What is required:
Copy every record word for word. The images stay behind.

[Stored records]

--*--

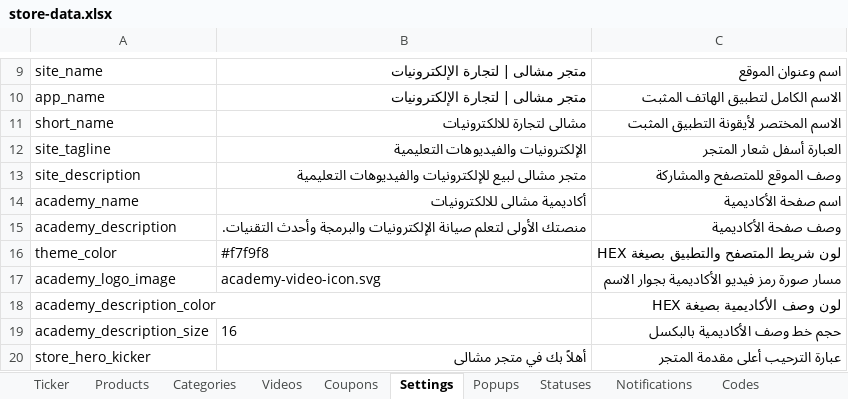
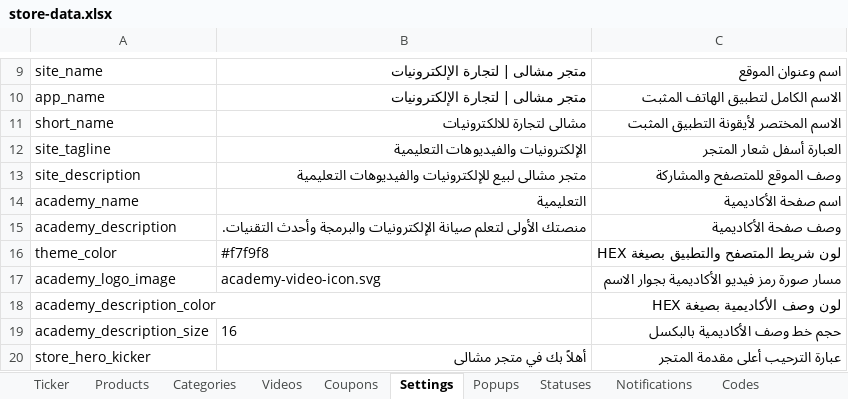
Before and after one commit to mashily/mashily-store, an Excel workbook: store-data.xlsx, sheet Settings, drawn as a sheet; only a part is shown, gaps mark what is left out; values as stored, in another font and other column widths than the file's, no borders; the diff names each change by its address in the sheet, - before the commit and + after, or states it on an @@ line.

```diff
--- a/store-data.xlsx (sheet Settings)
+++ b/store-data.xlsx (sheet Settings)
-B14: أكاديمية مشالى للالكترونيات
+B14: التعليمية
```
Also changed, not shown: sheet Coupons, sheet Ticker, 1 other file.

--*--

Answer to the problem:
Before and after one commit to mashily/mashily-store, an Excel workbook: store-data.xlsx, sheet Settings, drawn as a sheet; only a part is shown, gaps mark what is left out; values as stored, in another font and other column widths than the file's, no borders; the diff names each change by its address in the sheet, - before the commit and + after, or states it on an @@ line.

```diff
--- a/store-data.xlsx (sheet Settings)
+++ b/store-data.xlsx (sheet Settings)
-B14: أكاديمية مشالى للالكترونيات
+B14: التعليمية
```
Also changed, not shown: sheet Coupons, sheet Ticker, 1 other file.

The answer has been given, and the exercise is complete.